Extracted entries
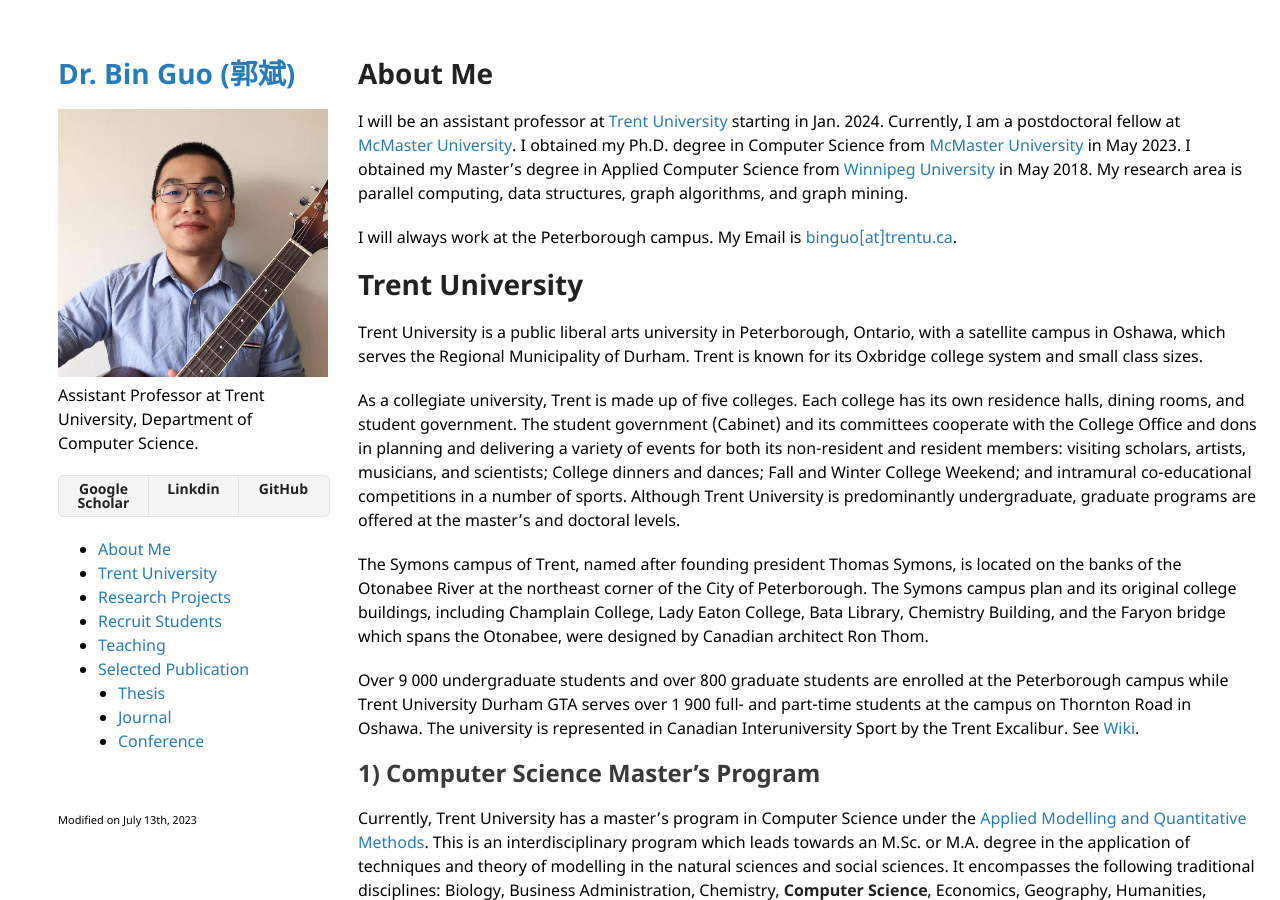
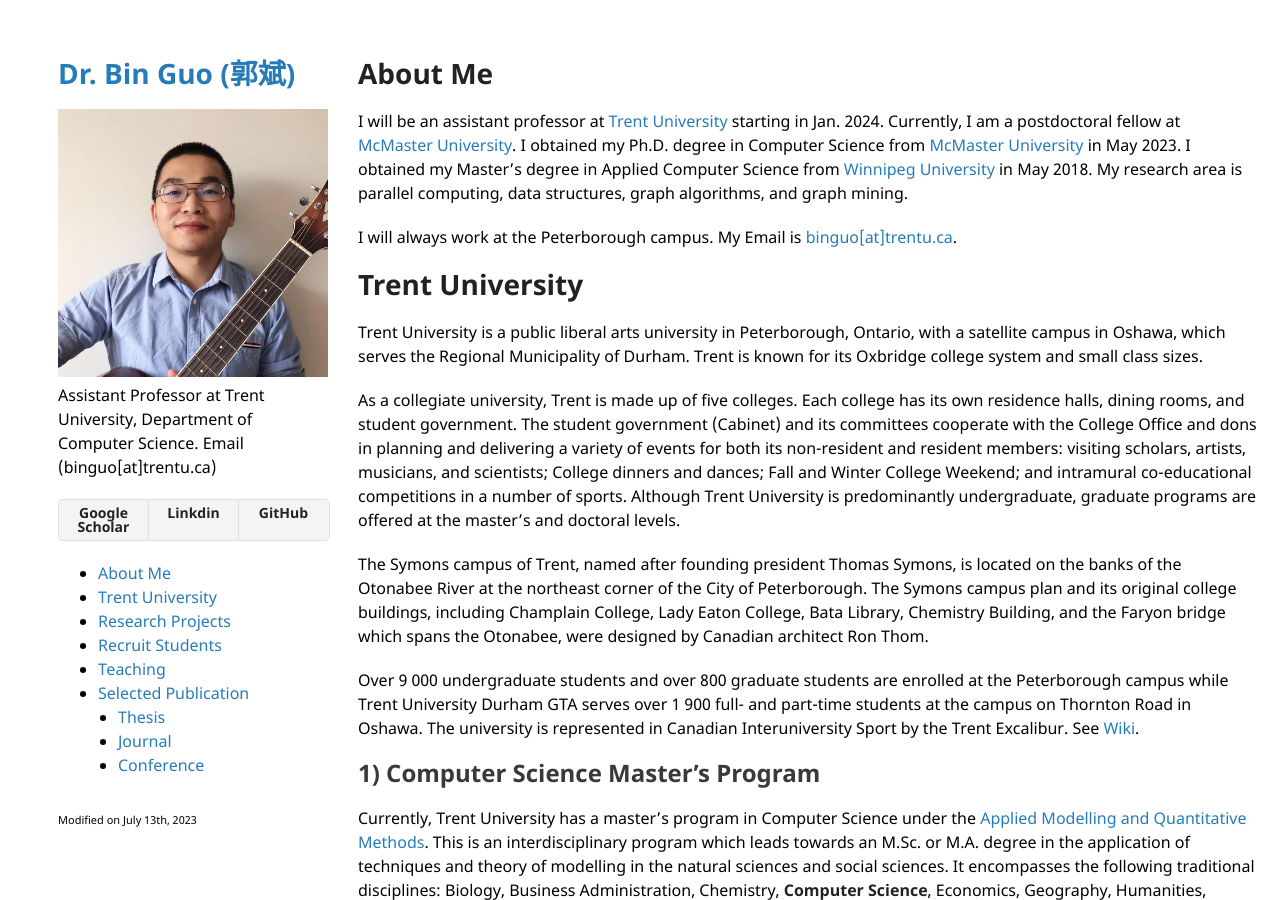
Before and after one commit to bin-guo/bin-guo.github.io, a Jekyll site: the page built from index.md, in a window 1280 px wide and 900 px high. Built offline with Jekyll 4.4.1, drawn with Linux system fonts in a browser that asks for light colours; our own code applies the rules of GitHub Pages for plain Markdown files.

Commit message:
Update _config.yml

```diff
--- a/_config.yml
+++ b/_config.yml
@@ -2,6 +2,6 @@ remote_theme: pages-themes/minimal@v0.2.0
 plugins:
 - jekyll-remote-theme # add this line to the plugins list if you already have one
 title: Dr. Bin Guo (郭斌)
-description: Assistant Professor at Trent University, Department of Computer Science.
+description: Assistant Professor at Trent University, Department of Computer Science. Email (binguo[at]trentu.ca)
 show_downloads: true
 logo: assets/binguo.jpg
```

Assignment
In the material above, find each line that contains the word "description", and select it.

Task solution
-description: Assistant Professor at Trent University, Department of Computer Science.
+description: Assistant Professor at Trent University, Department of Computer Science. Email (binguo[at]trentu.ca)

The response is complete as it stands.